The water is warm, the air is hot, and the kids are about to go back to school (Yeah!!!). Did I say that out loud? Summer is also a time of year when we often enjoy many forms of outdoor recreational activities. Oftentimes, when the air is warm and the sweat is rolling off our brow, for some reason we neglect a vital component of injury prevention and health, stretching. I would be surprised if anyone reading this article has not heard of stretching, done it or at least been told to by a coach, friend or parent. But do you know how to stretch, when to stretch and when not to stretch? That’s right, there are situations when stretching is counterproductive and/or potentially injury invoking.
Although there are exceptions to every rule, for the point of this article, let’s stick with the standards.
Do not stretch a cold muscle prior to activity. What you say? You have always been told to stretch before you engaged in your activity of choice.
The fact is, you must warm the muscle first by slowly and easily mimicking the activity you are about to participate in prior to stretching, otherwise you run the risk of damaging the muscle fibers. An example would be a golfer taking 20-30 practice swings, starting slowly and through only half the range of motion, gradually building up to full range of motion and swing force over time. After the round is over and the muscles have been fully activated is when the cooldown stretch is most important. Although holding a stretch for 5-10 seconds feels good and will have short term benefits, achieving long term gains will require you to hold the stretch for a minimum of 45 seconds. That is the time period required to activate the neurological stretch reflex.
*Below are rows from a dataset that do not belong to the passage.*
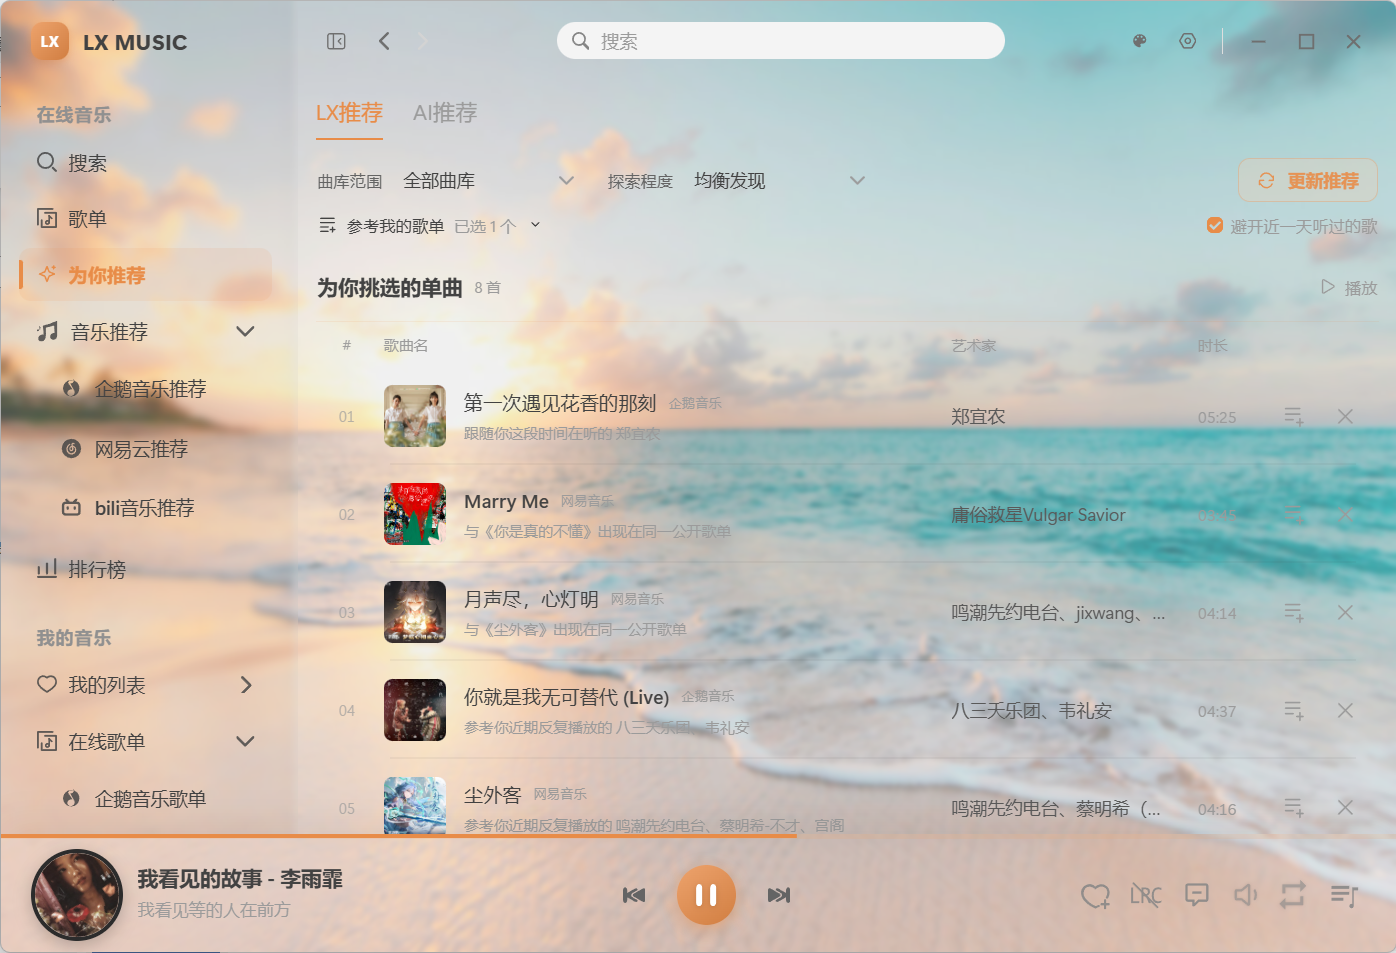
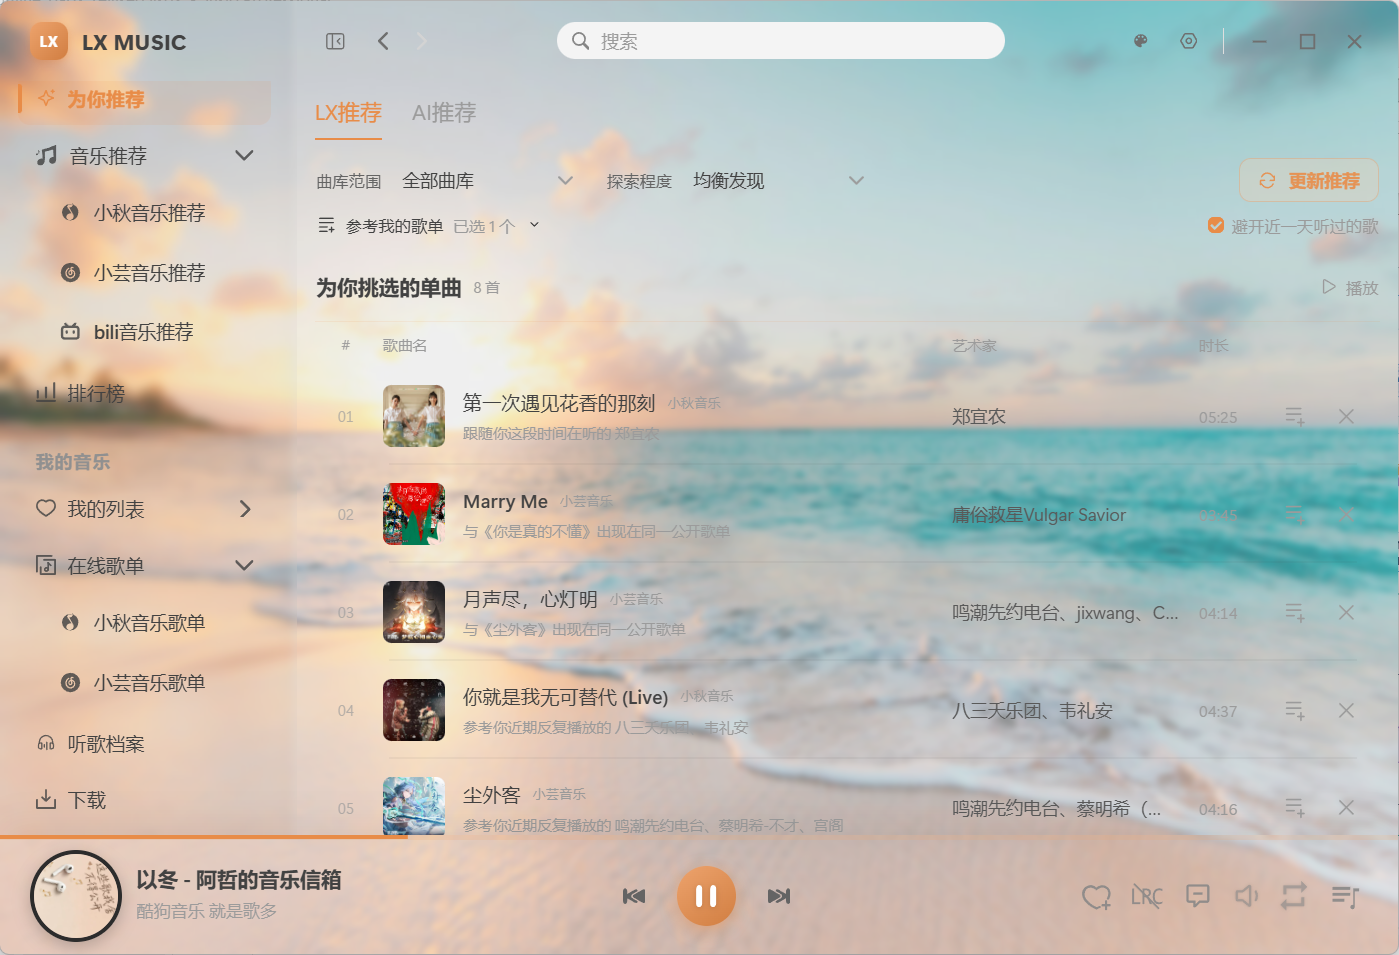
docs: refresh README with four current screenshots

diff --git a/README.md b/README.md
@@ -93,13 +93,17 @@
 
 以下为当前版本的实机截图。
 
-**企鹅音乐推荐 · 首页推荐**
+**平台推荐 · 首页推荐**
 
-<p><img width="100%" src="./doc/images/app.png" alt="企鹅音乐首页推荐：猜你喜欢、今日私享、推荐歌单和新歌推荐"></p>
+<p><img width="100%" src="./doc/images/app.png" alt="平台首页推荐：猜你喜欢、今日私享、推荐歌单和新歌推荐，侧栏显示平台别名"></p>
 
 **LX 推荐 · 完整单曲列表**
 
 <p><img width="100%" src="./doc/images/lx-recommendation.png" alt="LX 推荐界面：单列歌曲、参考歌单、探索程度和歌曲推荐理由"></p>
+
+**bili 音乐推荐 · 热门合集**
+
+<p><img width="100%" src="./doc/images/bilibili-recommendation.png" alt="B站音乐推荐：热门合集、分类筛选和打开歌单入口"></p>
 
 **听歌档案 · 收听概览**
 
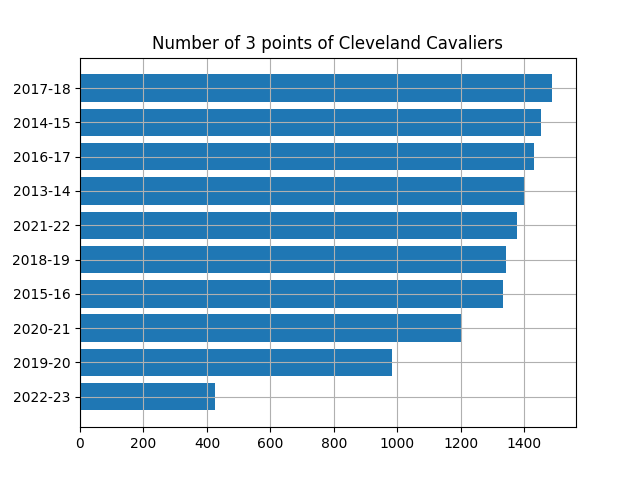
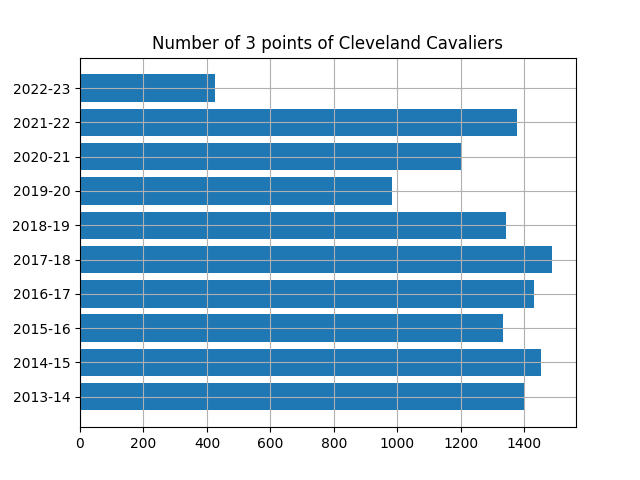
Error correction

diff --git a/Plot/team_plot.py b/Plot/team_plot.py
@@ -22,7 +22,7 @@ def plot_evolution(team):
     # Get the rank of the 10 last years
     for i in range(len(season_list)-10, len(season_list)):
         season_list.append(rows_list[i][3])
-        rank_list.append(rows_list[i][9])
+        rank_list.append(int(rows_list[i][9]))
 
     # Plot evolution plot
     plt.figure()
@@ -44,25 +44,15 @@ def plot_histogram(team) :
         fg3_list.append(int(rows_list[i][21]))
         season_list.append(rows_list[i][3])
 
-    # From list to dict
-    fg2_dict = {}
-    fg3_dict = {}
-    for i in range(len(season_list)):
-        fg2_dict[season_list[i]] = fg2_list[i]
-    fg2_dict = dict(sorted(fg2_dict.items(), key=lambda item: int(item[1])))
-    for i in range(len(season_list)):
-        fg3_dict[season_list[i]] = fg3_list[i]
-    fg3_dict = dict(sorted(fg3_dict.items(), key=lambda item: int(item[1])))
-
     # Plot bar plot
     plt.figure()
-    plt.barh(list(fg2_dict.keys()), list(fg2_dict.values()))
+    plt.barh(season_list, fg2_list)
     plt.grid(True)
     plt.title("Number of 2 points of " + team)
     plt.savefig("team_plot_images/" + team + " number of 2 points lends.png") # Save image in png
 
     plt.figure()
-    plt.barh(list(fg3_dict.keys()), list(fg3_dict.values()))
+    plt.barh(season_list, fg3_list)
     plt.grid(True)
     plt.title("Number of 3 points of " + team)
     plt.savefig("team_plot_images/" + team + " number of 3 points lends.png")
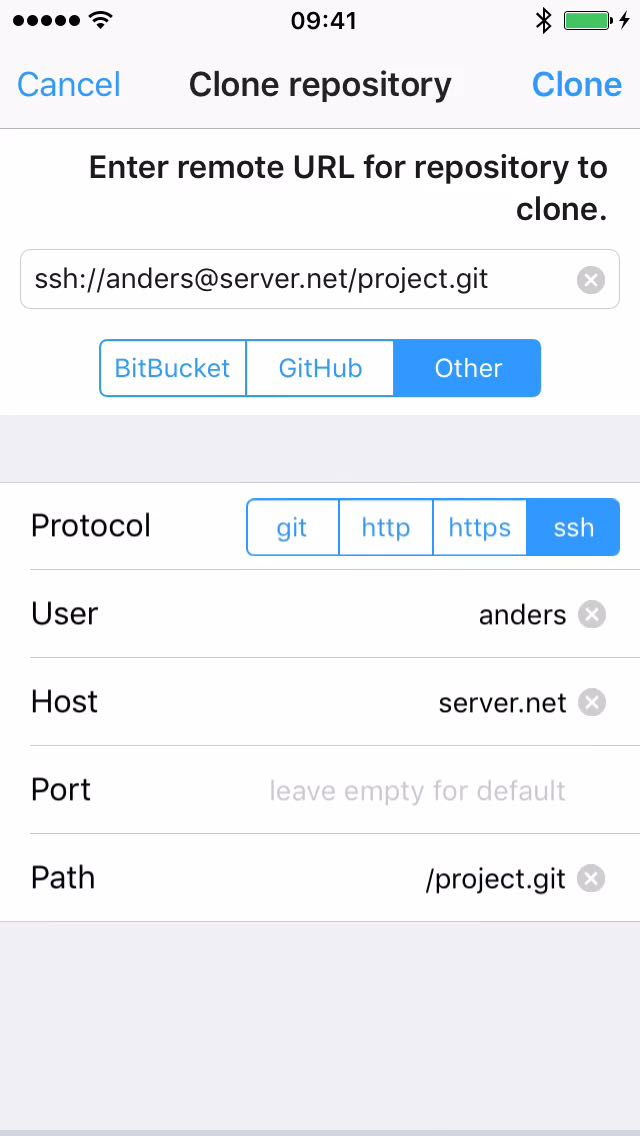
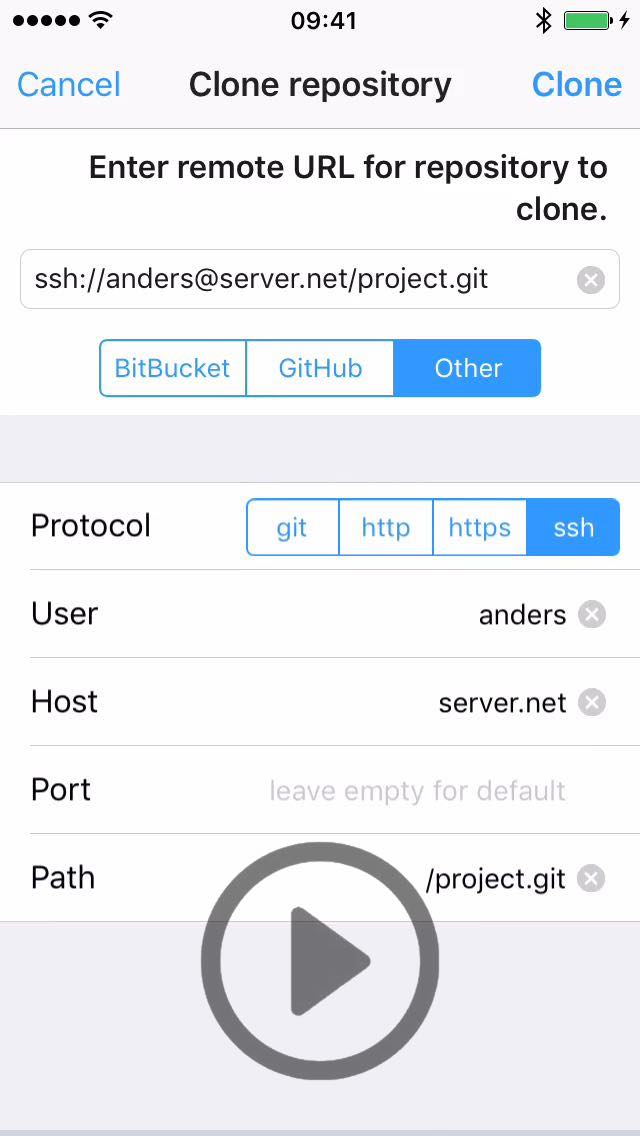
videos are started by tapping image

Changed region(s): [[0.3125, 0.7394, 0.6875, 0.9551], [0.4375, 0.8011, 0.5938, 0.8935]]

diff --git a/manual.html b/manual.html
@@ -727,13 +727,14 @@ andrew@company.se/home/andrew/git/site.git/
 
                 var video = document.createElement("video");
                 video.setAttribute("poster", "video/" + base + ".jpg");
-                video.setAttribute("controls", "true");
+                video.setAttribute("muted", "true");
                 video.setAttribute("preload", "none");
                 if(alt) video.setAttribute("alt", alt);
 
                 var source = document.createElement("source");
                 source.setAttribute("src", "video/" + base + ".mp4");
                 source.setAttribute("type", "video/mp4");
+                video.setAttribute("onclick", "this.play();");
                 video.appendChild(source);
 
                 var img = $(this)[0];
Another extremely beneficial stretching technique is known as Post Isometric Relaxation or PIR. This technique is generally utilized to break a stubborn muscle spasm and/or rehabilitate an injured muscle. It involves contracting the involved muscle at about 25% of maximum capacity for a period of 5 seconds followed by passively stretching the same muscle for 5-10 seconds. Repeat this sequence five times.
If you have ever witnessed a swimmer on the starting platform aggressively swinging his/her arms before a race, or the kicker on a football team swinging his leg up and down like a pendulum, what you are watching is dynamic stretching. Correctly executed dynamic stretching is one of the most effective means of achieving long term flexibility as well as injury prevention. Performed incorrectly or initiated when the muscles are not properly warmed up, this form of stretching may lead to muscle or joint damage. To be on the safe side, begin incorporating this stretch under the guidance and supervision of a professional who has training in dynamic activities. Two other forms of stretching are ballistic stretching and Proprioceptive Neuromuscular Facilitation (or PNF). Although no less effective, due to space limitation, we can discuss these other forms later.
Maintaining our flexibility as we age is crucial in terms of joint health and function. In general, those who participate in a regular flexibility routine suffer less from joint and/or muscle pain and are less likely to injure themselves during activities of daily living. We have only touched on the surface of stretching for health, so if you have any specific questions regarding any of the flexibility techniques listed above, please feel free to contact our office and I will be happy to help guide you.